On the whole this is a book that will be relished and enjoyed by a very wide readership. Its original contribution to scholarship and international history is less obvious. These pages certainly will revise history’s judgement of Sir Neil Campbell but, other than this, it is difficult to identify any other scholarly, let alone archival finds. The first exile and the flight of the Eagle have been treated in rigorous detail in Italian and French historiography.[7] Much of this scholarship remains inaccessible to monoglot English audiences. Braude has done a magnificent job in unlocking this material for Anglo-Americans readers. He has done so with considerable insight and narrative flair. He is a born storyteller, and I for one will look out for his future books. The Invisible Emperor will certainly make its way onto university reading lists and undergraduate students will become more aware of the Elba episode in the Napoleonic saga. The postscript emphasises how the Emperor’s brief sojourn near the Tuscan coast allowed him the opportunity to re-brand himself. The young Victor Hugo spent part of his first year of life on the island as the son of one of the soldiers in the miniature army on Portoferraio. Both Stendhal and Chateaubriand, for admittedly different reasons, visited the island. Ultimately this affair inspired Alexandre Dumas to write The Count of Montecristo, and made a stopover at Elba the cause of Edmond Dantes’s unjust incarceration. The island became something akin to a site of pilgrimage and memory during the romantic age. Napoleonic tourism to this day remains a vibrant source of attraction for both history buffs and the curious. 

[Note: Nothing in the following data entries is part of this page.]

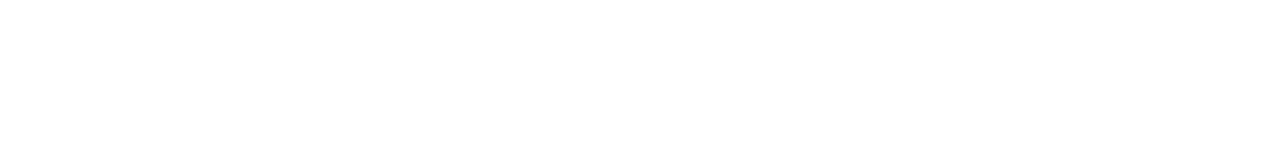
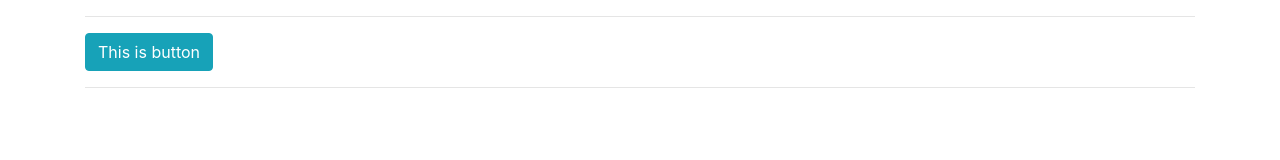
Before and after one commit to randobigor/project_midas, a plain HTML site: page index.html in a window 1280 px wide. Drawn offline with nearby package versions, Linux system fonts and the light colour scheme.

Commit message:
NewBranch Changes

```diff
--- a/index.html
+++ b/index.html
@@ -10,6 +10,10 @@
     <link rel="stylesheet" href="https://stackpath.bootstrapcdn.com/bootstrap/4.3.1/css/bootstrap.min.css" integrity="sha384-ggOyR0iXCbMQv3Xipma34MD+dH/1fQ784/j6cY/iJTQUOhcWr7x9JvoRxT2MZw1T" crossorigin="anonymous">
 </head>
 <body>
-
+    <div class="container">
+        <hr>
+        <button class="btn btn-info">This is button</button>
+        <hr>
+    </div>
 </body>
 </html>
```
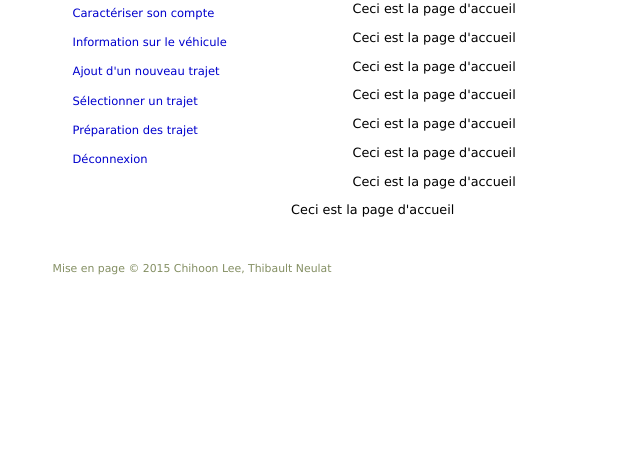
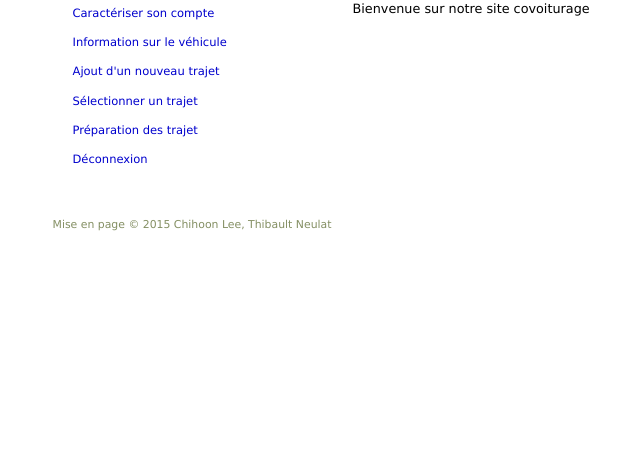
Before and after one commit to sky7740811/Kaizer_TibTak, a PHP site: page /accueil.php in a window 1280 px wide. Shown: the part 288-748 px from the top of the page, without its empty margins (16-656 px from the left). Run offline with PHP 8.4, Linux system fonts and the light colour scheme; the visitor is signed in with stand-in values (Sample User, id 1); data comes from the database, SQL or seed files in the repository; data that the repository does not hold is empty.

Commit message:
Quelques modifs des messages

```diff
--- a/projet/AjoutTrajet.php
+++ b/projet/AjoutTrajet.php
@@ -23,7 +23,7 @@ $tab = mysqli_fetch_array($resultat);
 
 
 if (empty($tab)) { //utilisateur a jamais enregistrer son vehicule
-    js("alert('Veuillez d abord enregistrer votre vehicule')");
+    js("alert('Veuillez d abord enregistrer votre v\éhicule')");
     js("document.location.href = 'infovehicule.php'");
 } else {
 
@@ -137,7 +137,7 @@ if (empty($tab)) { //utilisateur a jamais enregistrer son vehicule
                 if (!$result_insert)
                     echo (mysqli_error($db));
                 else {
-                    js("alert('Insert successful')");
+                    js("alert('Trajet ajout\é')");
                     js("document.location.href = 'accueil.php'");
                 }
             }
--- a/projet/SelectTrajet2.php
+++ b/projet/SelectTrajet2.php
@@ -31,7 +31,7 @@ $resultat1 = mysqli_query($db, $select1);
 $tab1 = mysqli_fetch_array($resultat1);
 
 if ($tab1[0] == $login) {
-    js("alert('Vous ne pouvez pas choisir le trajet effectu\é vous-même')");
+    js("alert('Vous ne pouvez pas choisir le trajet ajout\é vous-m\ême')");
     js("document.location.href = 'SelectTrajet.php'");
 } else {
     //Recuperer toutes les info sur le trajet choisi
--- a/projet/SelectTrajet3.php
+++ b/projet/SelectTrajet3.php
@@ -88,7 +88,7 @@ if (isset($_POST['submit'])) {
                                       "
         ;
         $resultat1 = mysqli_query($db, $update);
-        js("alert('Reservation Effectuee')");
+        js("alert('R\éservation Effectu\ée')");
         js("document.location.href = 'accueil.php'");
     }
 }
--- a/projet/accueil.php
+++ b/projet/accueil.php
@@ -5,13 +5,6 @@ include('fonctions.php');
 $login = customHeader('Accueil');
 include('connect.php');
 ?>
-<p>Ceci est la page d'accueil</p>
-<p>Ceci est la page d'accueil</p>
-<p>Ceci est la page d'accueil</p>
-<p>Ceci est la page d'accueil</p>
-<p>Ceci est la page d'accueil</p>
-<p>Ceci est la page d'accueil</p>
-<p>Ceci est la page d'accueil</p>
-<p>Ceci est la page d'accueil</p>
+<p>Bienvenue sur notre site covoiturage</p>
 
 <?php customFooter() ?>
--- a/projet/creer_compte.php
+++ b/projet/creer_compte.php
@@ -148,7 +148,7 @@ include('fonctions.php')
 
                 if ($resultat_insert) {
                     setcookie('error_msg', "");
-                    js("alert('Compte créé.')");
+                    js("alert('Votre compte a \ét\é cr\éé.')");
                     js("document.location.href = 'Login.php'");
                 } else
                     echo (mysqli_error($db));
--- a/projet/infovehicule.php
+++ b/projet/infovehicule.php
@@ -104,7 +104,7 @@ if (isset($_POST['submit']) && $_POST['submit'] == 'Valider') {
             ;
             $resultat_insert = mysqli_query($db, $insert);
             if ($resultat_insert) {
-                js("alert('Insert successful')");
+                js("alert('V\éhicule ajout\é')");
                 js("document.location.href = 'accueil.php'");
             } else
                 echo (mysqli_error($db));
@@ -123,7 +123,7 @@ if (isset($_POST['submit']) && $_POST['submit'] == 'Valider') {
             ;
             $resultat_update = mysqli_query($db, $update);
             if ($resultat_update) {
-                js("alert('Update successful')");
+                js("alert('V\éhicule enregistr\é')");
                 js("document.location.href = 'accueil.php'");
             } else
                 echo (mysqli_error($db));
```
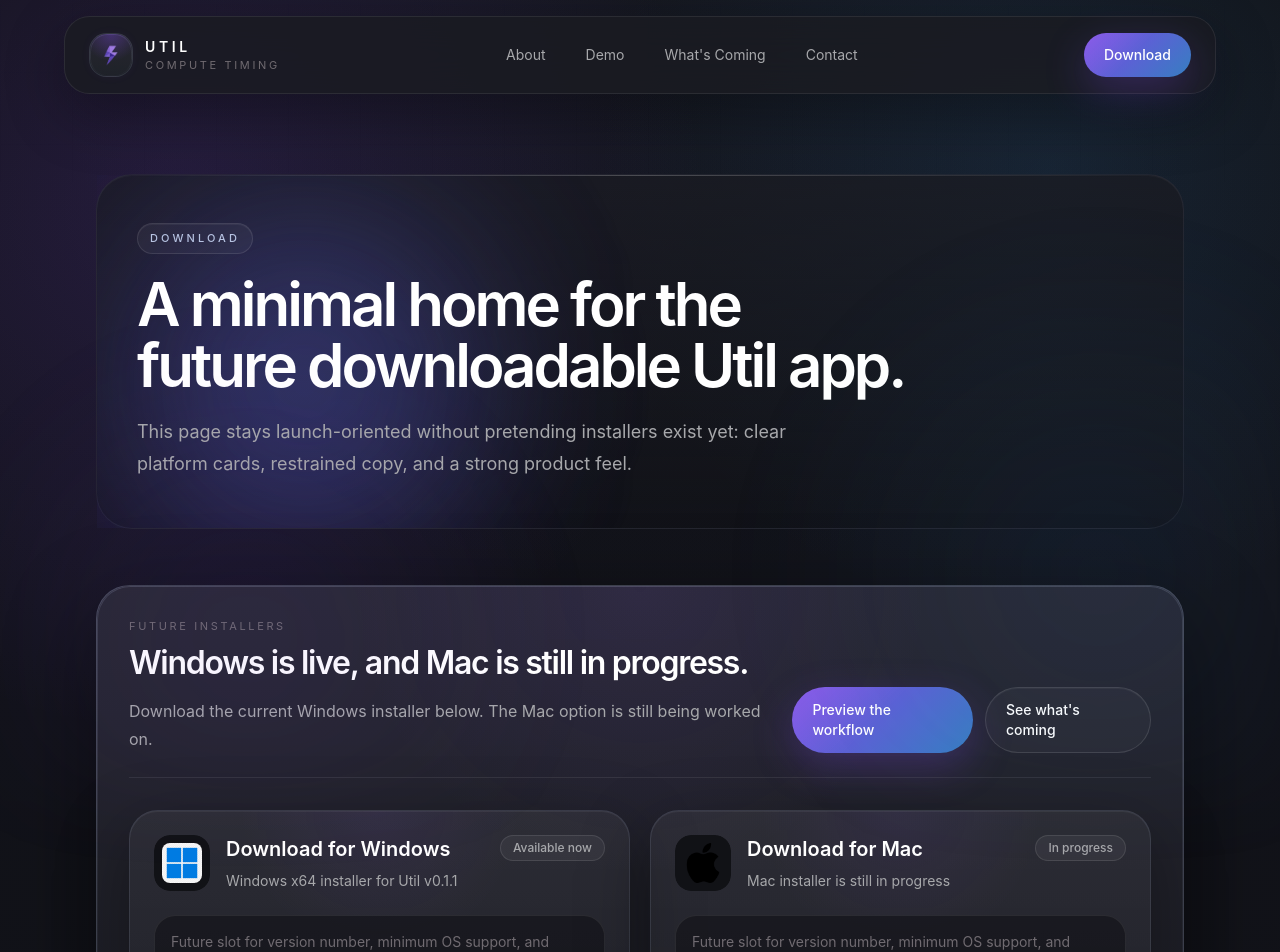
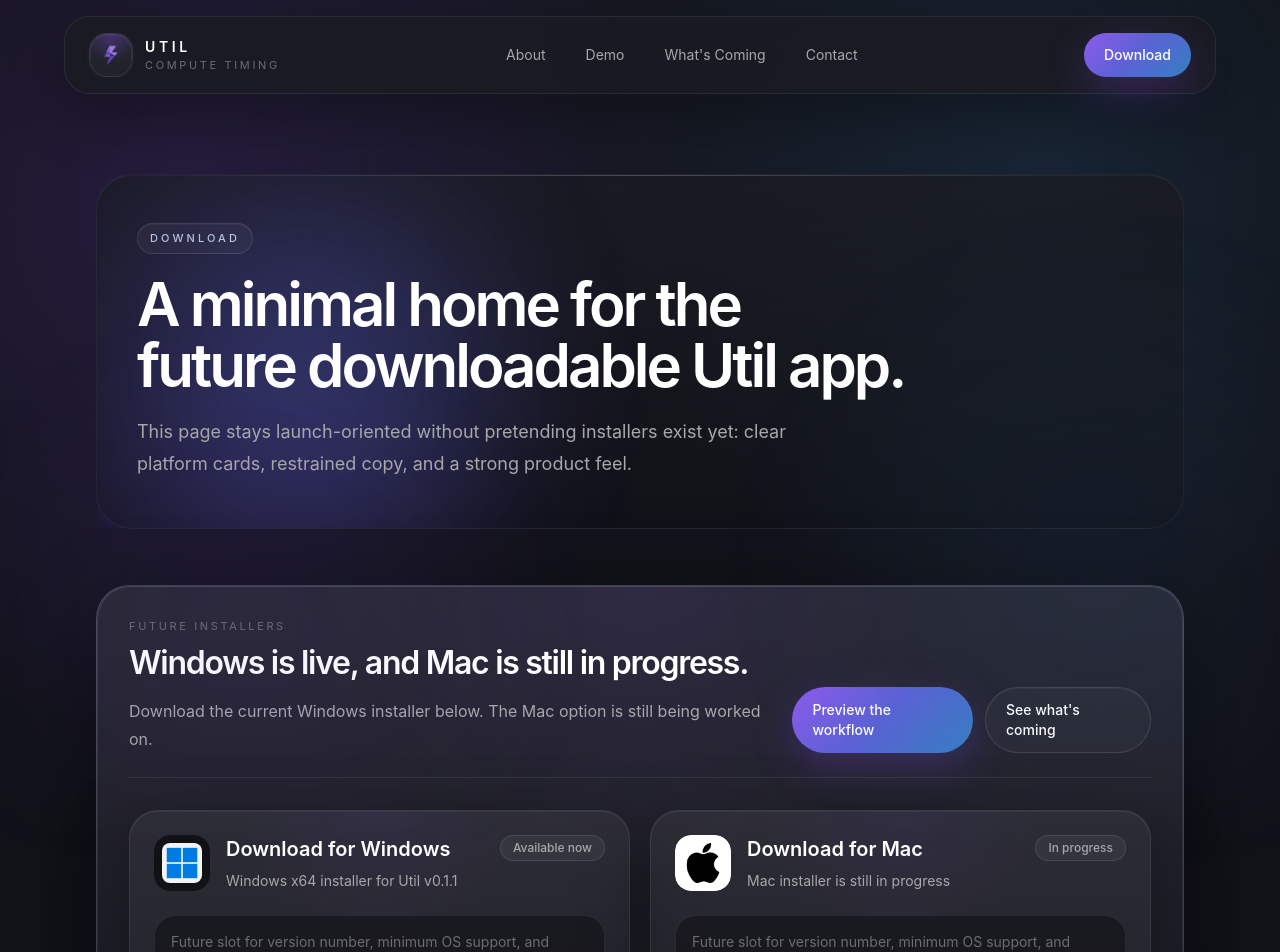
Before and after one commit to finnrcase/util-website, a Next.js app: page /download in a window 1280 px wide. Shown: the top 952 px of the page. Built offline with nearby package versions, Linux system fonts and the light colour scheme.

Commit message:
Update page.tsx

```diff
--- a/app/download/page.tsx
+++ b/app/download/page.tsx
@@ -13,6 +13,7 @@
     status: "Available now",
     note: "Windows x64 installer for Util v0.1.1",
     icon: "/platform/windows-installer-badge.png",
+    iconClassName: "bg-[#111216]",
     href: "https://github.com/finnrcase/util/releases/download/v0.1.1/Util-Setup-Windows-x64-v0.1.1.exe.exe",
   },
   {
@@ -20,6 +21,7 @@
     status: "In progress",
     note: "Mac installer is still in progress",
     icon: "/brand/apple-icon.png",
+    iconClassName: "bg-white",
   },
 ];
 
@@ -58,7 +60,7 @@
                         src={item.icon}
                         alt={`${item.platform} installer badge`}
                         wrapperClassName="h-14 w-14 shrink-0 overflow-hidden rounded-2xl"
-                        imageClassName="h-14 w-14 rounded-2xl bg-[#111216] object-contain p-2"
+                        imageClassName={`h-14 w-14 rounded-2xl object-contain p-2 ${item.iconClassName}`}
                         fallbackLabel="Optional"
                         fallbackTitle={item.platform}
                         compactFallback
```
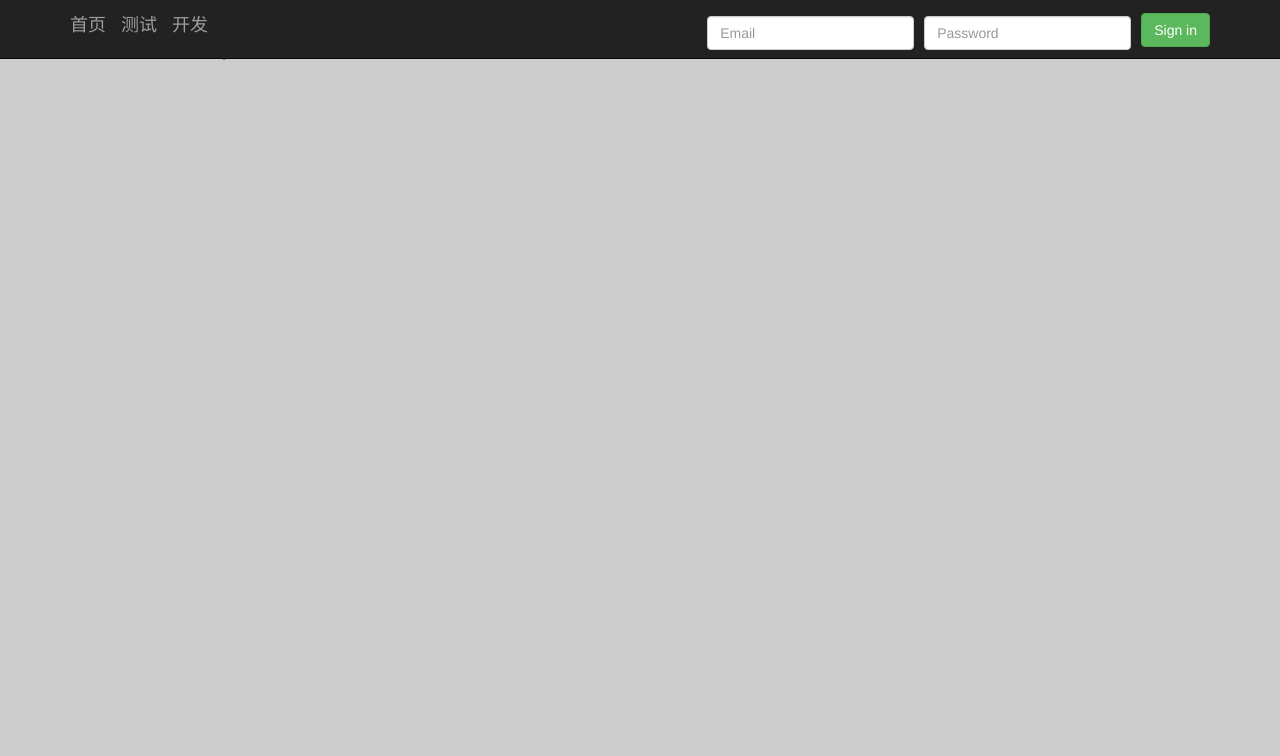
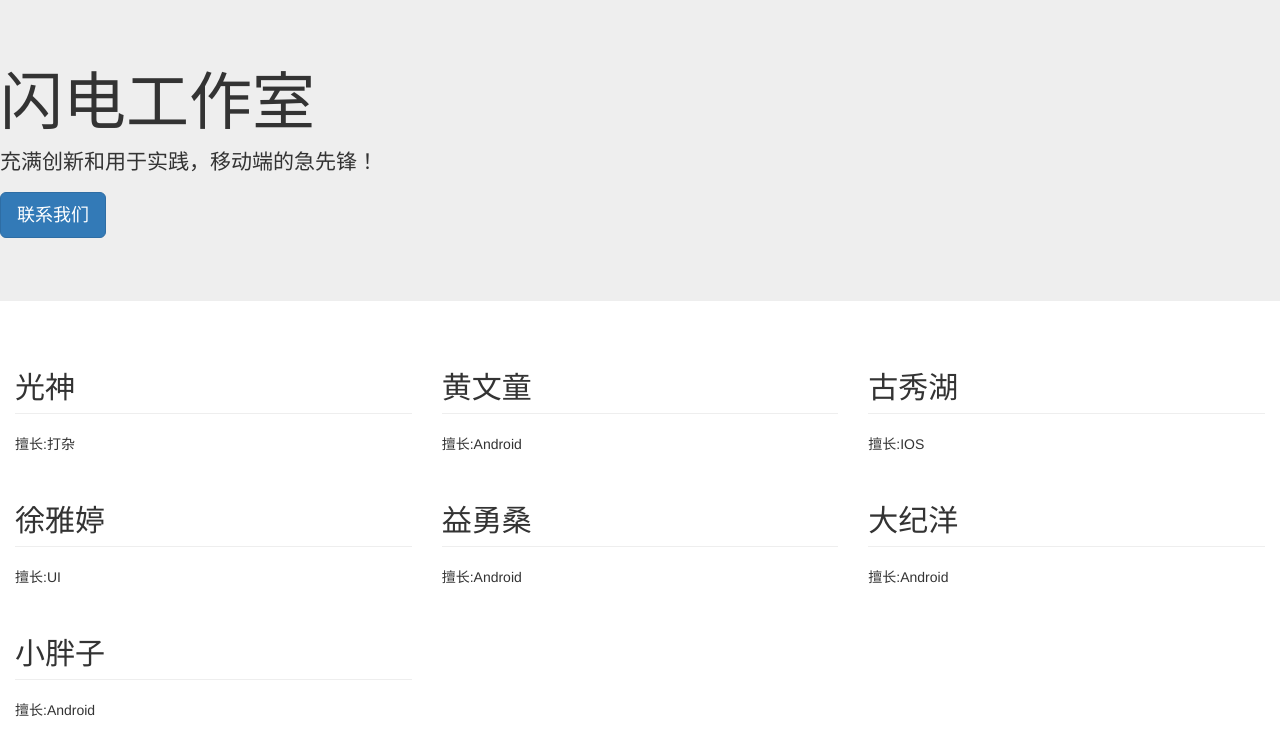
Before and after one commit to yang8456211/AtWebSite, a Django app: page /index/ in a window 1280 px wide. Shown: the top 756 px of the page. Run offline with Django 3.2, Linux system fonts and the light colour scheme; data comes from the database, SQL or seed files in the repository; some libraries are stand-ins or nearby versions.

Commit message:
完成index的很小的雏形

```diff
--- a/teamSite/teammate/templates/base.html
+++ /dev/null
@@ -1,16 +0,0 @@
-<!DOCTYPE html PUBLIC "-//W3C//DTD XHTML 1.0 Transitional//EN" "http://www.w3.org/TR/xhtml1/DTD/xhtml1-transitional.dtd">
-<html>
-      <style type="text/css">
-        body{color:#efd;background:#453;padding:0 5em;margin:0}
-        h1{padding:2em 1em;background:#675}
-        h2{color:#bf8;border-top:1px dotted #fff;margin-top:2em}
-        p{margin:1em 0}
-      </style>
-
-      <body>
-        <h1>闪电工作室</h1>
-        <h3>这是一个负责任的团体</h3>
-        {% block content %}
-        {% endblock %}
-      </body>
-</html>
--- a/teamSite/teammate/templates/index.html
+++ b/teamSite/teammate/templates/index.html
@@ -1,58 +1,19 @@
-<!DOCTYPE html>
-<html lang="en">
-  <head>
-    <meta charset="utf-8">
-    <title>Hello Bootstrap</title>
-    <!-- Bootstrap core CSS -->
-    <link rel="stylesheet" href="/static/css/bootstrap.css" />
-
-	<link rel="stylesheet" href="/static/css/bootstrap-responsive.css" />
-
-    <style type='text/css'>
-      body {
-        background-color: #CCC;
-      }
-    </style>
-    </head>
-    <body>
-        <h1>hello Bootstrap<h1>
-    </body>
-    <nav class="navbar navbar-inverse navbar-fixed-top" role="navigation">
-      <div class="container">
-        <div class="navbar-header">
-          <button type="button" class="navbar-toggle collapsed" data-toggle="collapse" data-target="#navbar" aria-expanded="false" aria-controls="navbar">
-            <span class="sr-only">Toggle navigation</span>
-            <span class="icon-bar"></span>
-            <span class="icon-bar"></span>
-            <span class="icon-bar"></span>
-          </button>
-          <a class="navbar-brand" href="#">首页</a>
-          <a class="navbar-brand" href="#">测试</a>
-          <a class="navbar-brand" href="#">开发</a>
-        </div>
-        <div id="navbar" class="navbar-collapse collapse">
-          <form class="navbar-form navbar-right" role="form">
-            <div class="form-group">
-              <input type="text" placeholder="Email" class="form-control">
-            </div>
-            <div class="form-group">
-              <input type="password" placeholder="Password" class="form-control">
-            </div>
-            <button type="submit" class="btn btn-success">Sign in</button>
-          </form>
-        </div><!--/.navbar-collapse -->
-      </div>
-    </nav>
+<!DOCTYPE html PUBLIC "-//W3C//DTD XHTML 1.0 Transitional//EN" "http://www.w3.org/TR/xhtml1/DTD/xhtml1-transitional.dtd">
+<html>
+		<link rel="stylesheet" href="/static/css/bootstrap.css"/>
+      	<body>
+      		<div class="jumbotron">
+        		<h1>闪电工作室</h1>
+        		<p>充满创新和用于实践，移动端的急先锋！</p>
+        		<p><a class="btn btn-primary btn-lg" role = "button">联系我们</a></p>
+        	</div>
+ 			{% block content %}
+      			{% for member in members %}
+      			    <div class="col-xs-4">
+        				<h2 class="page-header">{{  member.name }}</h1>
+        				<p>擅长:{{member.master}}</p>
+        			</div>
+      			{% endfor %}
+  			{% endblock %}
+     	</body>
 </html>
-
-
-
-
-<!-- {% extends "base.html" %}
-  {% block content %}
-      {% for member in members %}
-      <h2>{{  member.name }}</h2>
-      <p>{{ member.gender }}</p>
-      <p>{{ member.master }}</p>
-      {% endfor %}
-  {% endblock %} -->
```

Without Elba the memory of Napoleon would have been very different. It must also be remembered that Europeans, especially the French, paid a heavy price in terms of blood and violence for his return. As Philip Dwyer has shown in his recent study of Napoleon’s second exile on Saint Helena, the Emperor had considerable time to refashion himself as a liberal and promethean figure during his second exile.[8] His return from Elba for many was a Christ-like resurrection. As Sudhir Hazareesingh has highlighted in his research on the Napoleonic legend, for decades after 1815, sightings of the returned Emperor continued in France.[9] The rise and fall of Empires are a well-established genre of world history. However, the story of an Emperor exiled to an island and making a daring escape to regain his Empire is pretty rare. That Napoleon’s gamble was successful makes him a truly unique figure. Braude brings this exceptional tale to life with panache and incisive detail.


Ambrogio A. Caiani is Senior Lecturer in Modern European History at the University of Kent. He is the author of Louis XVI and the French Revolution 1789-1792 (Cambridge; Cambridge University Press, 2012). He is currently under contract to complete a book on Napoleon’s fraught relationship with Pius VII (1800-1815).



[1]  Pierre Branda, La Guerre Secrète de Napoléon, Île d’Elbe 1814-1815 (Paris; Perrin, 2014), 68.

[2] Charles-Éloi Vial, Marie-Louise (Paris: Perrin, 2017).

[3]  Marco Boscarelli, Dall’Ancien Régime a Maria Luigia in un centro minore degli stati Parmensi (Milan: Giuffrè, 1980), 176-197.

[4] Emmanuel de Waresquiel, Fouché, Les Silences de la Pieuvre (Paris: Tallandier, 2014), 277.

[5] Jacques-Olivier Boudon, Napoléon et la dernière campagne: Les Cent-Jours 1815 (Paris; Armand Colin, 2015); Antoine Casanova, Napoléon et la Pense de son temps (Paris, Boutique de l’Histoire, 2008); Patrice Gueniffay, Bonaparte 1769-1802 (Cambridge: Harvard University Press, 2015); Thierry Lentz, Nouvelle Histoire du Premier empire, Les Cent-Jours (Paris: Fayard, 2010); Natalie Petiteau, Napoléon de la mythologie à l’histoire (Paris: Seuil, 1999); and Emmanuel de Waresquiel, Cent Jours, Le tentation de l’impossible: Mars-Juillet 1815 (Paris: Fayard, 2008).

[6] Branda, La Guerre Secrète de Napoléon, passim.

[7] Luigi Mascilli Migliorini, 500 giorni, Napoleone dall'Elba a Sant'Elena (Rome: Laterza, 2016); Ilaria Monti, Napoleone Bonaparte, La corrispondenza dell’Isloa d’Elba 1814-1815 (Self-published, 2019); the classic study is Vincenzo Melli, L'isola d'Elba durante il governo di Napoleone I (Florence: Stabili, 1913).

[8] Philip Dwyer, Napoleon: Passion, Death and Resurrection 1815–1840 (London: Bloomsbury, 2018).

[9] Sudhir Hazareesingh, Legend of Napoleon (London: Granta, 2004).

Keywords: Napoleon, Elba